_Your assignment_
What you return should match the entries below exactly, only without the images.

[Start of Attachment]

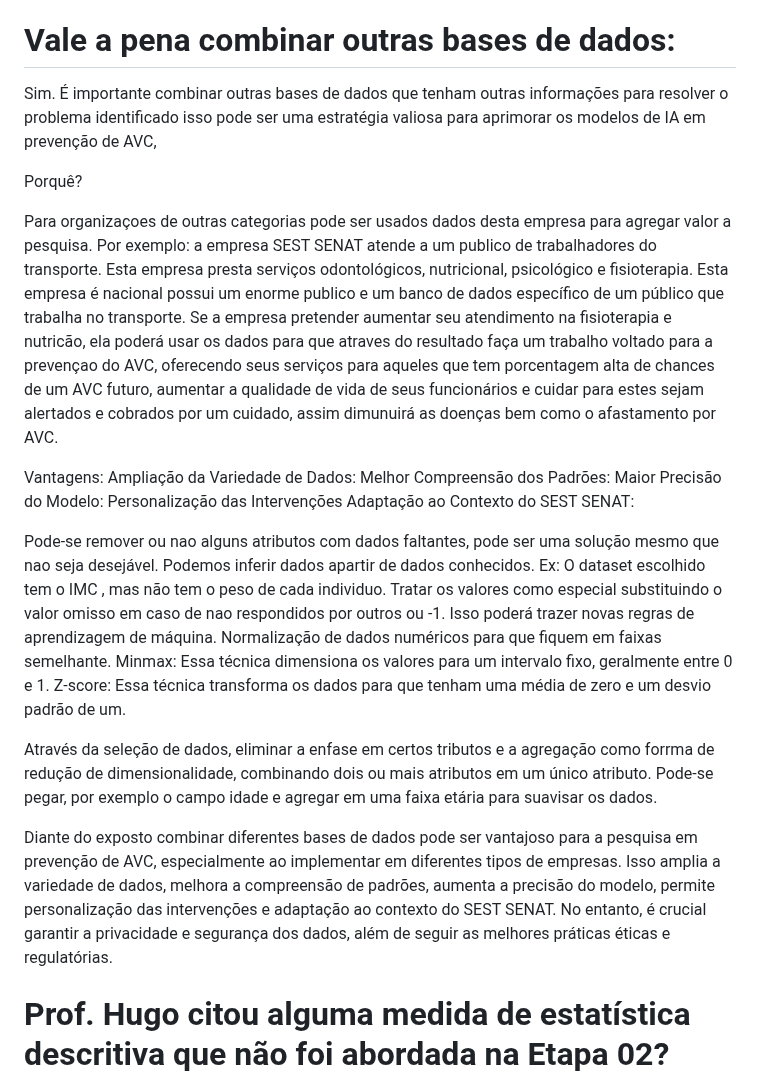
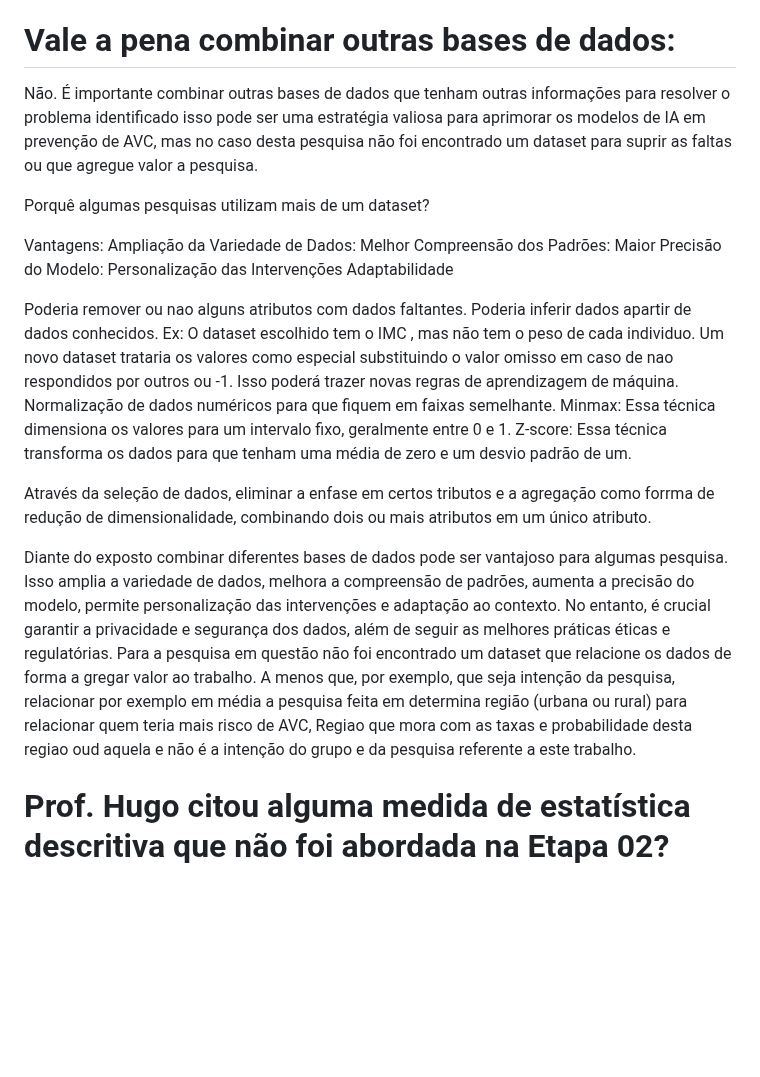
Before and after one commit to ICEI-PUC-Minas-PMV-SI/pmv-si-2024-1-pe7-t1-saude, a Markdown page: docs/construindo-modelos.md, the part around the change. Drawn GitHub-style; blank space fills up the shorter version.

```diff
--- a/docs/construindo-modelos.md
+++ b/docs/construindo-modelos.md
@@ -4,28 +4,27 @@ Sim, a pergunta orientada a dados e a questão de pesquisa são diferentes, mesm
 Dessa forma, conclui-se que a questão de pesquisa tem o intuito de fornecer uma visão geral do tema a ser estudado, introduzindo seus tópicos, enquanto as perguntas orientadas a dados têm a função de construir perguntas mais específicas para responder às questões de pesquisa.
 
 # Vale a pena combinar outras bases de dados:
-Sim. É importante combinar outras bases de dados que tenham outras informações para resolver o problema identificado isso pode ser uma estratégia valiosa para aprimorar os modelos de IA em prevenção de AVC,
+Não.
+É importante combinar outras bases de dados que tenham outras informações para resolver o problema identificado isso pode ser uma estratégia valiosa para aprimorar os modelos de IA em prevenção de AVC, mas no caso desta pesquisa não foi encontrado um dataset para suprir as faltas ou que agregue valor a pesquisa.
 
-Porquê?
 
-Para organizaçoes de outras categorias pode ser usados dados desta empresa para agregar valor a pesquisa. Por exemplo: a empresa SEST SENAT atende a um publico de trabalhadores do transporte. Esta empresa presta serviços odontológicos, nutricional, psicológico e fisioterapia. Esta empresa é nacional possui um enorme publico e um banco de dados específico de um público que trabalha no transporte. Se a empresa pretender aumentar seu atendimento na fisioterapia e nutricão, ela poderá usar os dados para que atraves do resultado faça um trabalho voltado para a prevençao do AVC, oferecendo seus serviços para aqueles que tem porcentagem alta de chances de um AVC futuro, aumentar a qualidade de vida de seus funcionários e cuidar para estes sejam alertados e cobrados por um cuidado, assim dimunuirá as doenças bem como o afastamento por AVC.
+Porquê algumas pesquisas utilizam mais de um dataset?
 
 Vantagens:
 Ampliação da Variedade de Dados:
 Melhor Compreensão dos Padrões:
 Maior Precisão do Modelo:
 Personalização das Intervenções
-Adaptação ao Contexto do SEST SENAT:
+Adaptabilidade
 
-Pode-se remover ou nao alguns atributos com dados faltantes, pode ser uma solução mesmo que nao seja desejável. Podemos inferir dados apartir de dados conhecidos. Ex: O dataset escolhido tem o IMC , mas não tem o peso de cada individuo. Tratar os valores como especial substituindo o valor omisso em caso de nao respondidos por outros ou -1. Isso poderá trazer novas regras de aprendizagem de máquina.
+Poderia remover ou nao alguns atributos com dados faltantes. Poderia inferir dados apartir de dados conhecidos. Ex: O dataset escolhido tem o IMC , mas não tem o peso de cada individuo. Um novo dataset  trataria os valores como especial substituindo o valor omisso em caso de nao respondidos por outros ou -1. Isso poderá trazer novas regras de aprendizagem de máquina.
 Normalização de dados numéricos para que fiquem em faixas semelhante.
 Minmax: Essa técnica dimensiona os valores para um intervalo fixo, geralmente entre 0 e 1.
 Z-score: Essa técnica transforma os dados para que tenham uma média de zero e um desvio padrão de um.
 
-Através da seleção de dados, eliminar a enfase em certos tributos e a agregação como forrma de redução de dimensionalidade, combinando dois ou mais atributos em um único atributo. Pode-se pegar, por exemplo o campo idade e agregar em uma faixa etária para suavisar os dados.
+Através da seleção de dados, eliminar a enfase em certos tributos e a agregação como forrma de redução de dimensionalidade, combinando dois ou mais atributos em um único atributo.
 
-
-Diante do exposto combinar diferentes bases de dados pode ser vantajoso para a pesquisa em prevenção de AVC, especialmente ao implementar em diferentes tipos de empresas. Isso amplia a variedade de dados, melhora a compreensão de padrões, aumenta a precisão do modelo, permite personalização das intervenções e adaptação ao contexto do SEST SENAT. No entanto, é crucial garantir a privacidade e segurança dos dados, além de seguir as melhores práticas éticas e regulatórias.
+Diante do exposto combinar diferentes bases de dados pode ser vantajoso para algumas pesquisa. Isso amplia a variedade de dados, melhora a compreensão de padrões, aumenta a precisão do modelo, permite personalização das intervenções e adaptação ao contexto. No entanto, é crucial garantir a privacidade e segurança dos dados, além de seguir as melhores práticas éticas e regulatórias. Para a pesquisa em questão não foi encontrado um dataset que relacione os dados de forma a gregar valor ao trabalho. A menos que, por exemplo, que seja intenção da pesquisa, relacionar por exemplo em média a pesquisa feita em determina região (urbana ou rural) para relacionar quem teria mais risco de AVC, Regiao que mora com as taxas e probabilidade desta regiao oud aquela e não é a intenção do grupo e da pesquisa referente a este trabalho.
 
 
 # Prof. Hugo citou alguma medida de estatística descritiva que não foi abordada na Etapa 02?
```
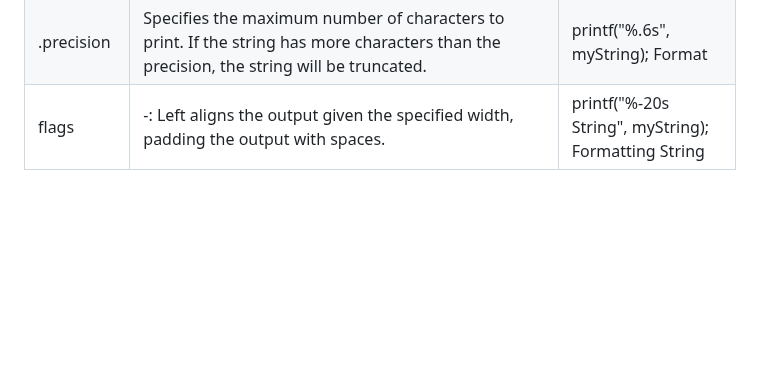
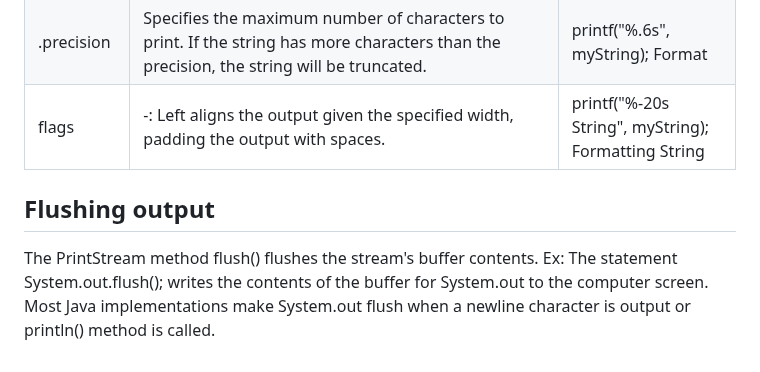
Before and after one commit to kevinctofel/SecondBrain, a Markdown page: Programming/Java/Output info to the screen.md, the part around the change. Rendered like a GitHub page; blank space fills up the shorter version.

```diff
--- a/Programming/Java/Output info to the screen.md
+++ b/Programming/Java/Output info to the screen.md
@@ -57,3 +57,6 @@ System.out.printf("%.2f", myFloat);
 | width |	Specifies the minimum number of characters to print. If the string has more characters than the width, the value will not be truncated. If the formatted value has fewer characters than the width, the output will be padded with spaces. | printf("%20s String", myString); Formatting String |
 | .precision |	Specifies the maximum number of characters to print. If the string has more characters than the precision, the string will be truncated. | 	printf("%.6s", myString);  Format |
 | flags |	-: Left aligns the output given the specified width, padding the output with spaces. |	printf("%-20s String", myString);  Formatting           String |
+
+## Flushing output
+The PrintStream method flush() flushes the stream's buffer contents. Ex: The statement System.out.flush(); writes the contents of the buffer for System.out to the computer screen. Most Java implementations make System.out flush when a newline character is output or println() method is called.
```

[End of Attachment]

_Exercise solution_
Before and after one commit to ICEI-PUC-Minas-PMV-SI/pmv-si-2024-1-pe7-t1-saude, a Markdown page: docs/construindo-modelos.md, the part around the change. Drawn GitHub-style; blank space fills up the shorter version.

```diff
--- a/docs/construindo-modelos.md
+++ b/docs/construindo-modelos.md
@@ -4,28 +4,27 @@ Sim, a pergunta orientada a dados e a questão de pesquisa são diferentes, mesm
 Dessa forma, conclui-se que a questão de pesquisa tem o intuito de fornecer uma visão geral do tema a ser estudado, introduzindo seus tópicos, enquanto as perguntas orientadas a dados têm a função de construir perguntas mais específicas para responder às questões de pesquisa.
 
 # Vale a pena combinar outras bases de dados:
-Sim. É importante combinar outras bases de dados que tenham outras informações para resolver o problema identificado isso pode ser uma estratégia valiosa para aprimorar os modelos de IA em prevenção de AVC,
+Não.
+É importante combinar outras bases de dados que tenham outras informações para resolver o problema identificado isso pode ser uma estratégia valiosa para aprimorar os modelos de IA em prevenção de AVC, mas no caso desta pesquisa não foi encontrado um dataset para suprir as faltas ou que agregue valor a pesquisa.
 
-Porquê?
 
-Para organizaçoes de outras categorias pode ser usados dados desta empresa para agregar valor a pesquisa. Por exemplo: a empresa SEST SENAT atende a um publico de trabalhadores do transporte. Esta empresa presta serviços odontológicos, nutricional, psicológico e fisioterapia. Esta empresa é nacional possui um enorme publico e um banco de dados específico de um público que trabalha no transporte. Se a empresa pretender aumentar seu atendimento na fisioterapia e nutricão, ela poderá usar os dados para que atraves do resultado faça um trabalho voltado para a prevençao do AVC, oferecendo seus serviços para aqueles que tem porcentagem alta de chances de um AVC futuro, aumentar a qualidade de vida de seus funcionários e cuidar para estes sejam alertados e cobrados por um cuidado, assim dimunuirá as doenças bem como o afastamento por AVC.
+Porquê algumas pesquisas utilizam mais de um dataset?
 
 Vantagens:
 Ampliação da Variedade de Dados:
 Melhor Compreensão dos Padrões:
 Maior Precisão do Modelo:
 Personalização das Intervenções
-Adaptação ao Contexto do SEST SENAT:
+Adaptabilidade
 
-Pode-se remover ou nao alguns atributos com dados faltantes, pode ser uma solução mesmo que nao seja desejável. Podemos inferir dados apartir de dados conhecidos. Ex: O dataset escolhido tem o IMC , mas não tem o peso de cada individuo. Tratar os valores como especial substituindo o valor omisso em caso de nao respondidos por outros ou -1. Isso poderá trazer novas regras de aprendizagem de máquina.
+Poderia remover ou nao alguns atributos com dados faltantes. Poderia inferir dados apartir de dados conhecidos. Ex: O dataset escolhido tem o IMC , mas não tem o peso de cada individuo. Um novo dataset  trataria os valores como especial substituindo o valor omisso em caso de nao respondidos por outros ou -1. Isso poderá trazer novas regras de aprendizagem de máquina.
 Normalização de dados numéricos para que fiquem em faixas semelhante.
 Minmax: Essa técnica dimensiona os valores para um intervalo fixo, geralmente entre 0 e 1.
 Z-score: Essa técnica transforma os dados para que tenham uma média de zero e um desvio padrão de um.
 
-Através da seleção de dados, eliminar a enfase em certos tributos e a agregação como forrma de redução de dimensionalidade, combinando dois ou mais atributos em um único atributo. Pode-se pegar, por exemplo o campo idade e agregar em uma faixa etária para suavisar os dados.
+Através da seleção de dados, eliminar a enfase em certos tributos e a agregação como forrma de redução de dimensionalidade, combinando dois ou mais atributos em um único atributo.
 
-
-Diante do exposto combinar diferentes bases de dados pode ser vantajoso para a pesquisa em prevenção de AVC, especialmente ao implementar em diferentes tipos de empresas. Isso amplia a variedade de dados, melhora a compreensão de padrões, aumenta a precisão do modelo, permite personalização das intervenções e adaptação ao contexto do SEST SENAT. No entanto, é crucial garantir a privacidade e segurança dos dados, além de seguir as melhores práticas éticas e regulatórias.
+Diante do exposto combinar diferentes bases de dados pode ser vantajoso para algumas pesquisa. Isso amplia a variedade de dados, melhora a compreensão de padrões, aumenta a precisão do modelo, permite personalização das intervenções e adaptação ao contexto. No entanto, é crucial garantir a privacidade e segurança dos dados, além de seguir as melhores práticas éticas e regulatórias. Para a pesquisa em questão não foi encontrado um dataset que relacione os dados de forma a gregar valor ao trabalho. A menos que, por exemplo, que seja intenção da pesquisa, relacionar por exemplo em média a pesquisa feita em determina região (urbana ou rural) para relacionar quem teria mais risco de AVC, Regiao que mora com as taxas e probabilidade desta regiao oud aquela e não é a intenção do grupo e da pesquisa referente a este trabalho.
 
 
 # Prof. Hugo citou alguma medida de estatística descritiva que não foi abordada na Etapa 02?
```
Before and after one commit to kevinctofel/SecondBrain, a Markdown page: Programming/Java/Output info to the screen.md, the part around the change. Rendered like a GitHub page; blank space fills up the shorter version.

```diff
--- a/Programming/Java/Output info to the screen.md
+++ b/Programming/Java/Output info to the screen.md
@@ -57,3 +57,6 @@ System.out.printf("%.2f", myFloat);
 | width |	Specifies the minimum number of characters to print. If the string has more characters than the width, the value will not be truncated. If the formatted value has fewer characters than the width, the output will be padded with spaces. | printf("%20s String", myString); Formatting String |
 | .precision |	Specifies the maximum number of characters to print. If the string has more characters than the precision, the string will be truncated. | 	printf("%.6s", myString);  Format |
 | flags |	-: Left aligns the output given the specified width, padding the output with spaces. |	printf("%-20s String", myString);  Formatting           String |
+
+## Flushing output
+The PrintStream method flush() flushes the stream's buffer contents. Ex: The statement System.out.flush(); writes the contents of the buffer for System.out to the computer screen. Most Java implementations make System.out flush when a newline character is output or println() method is called.
```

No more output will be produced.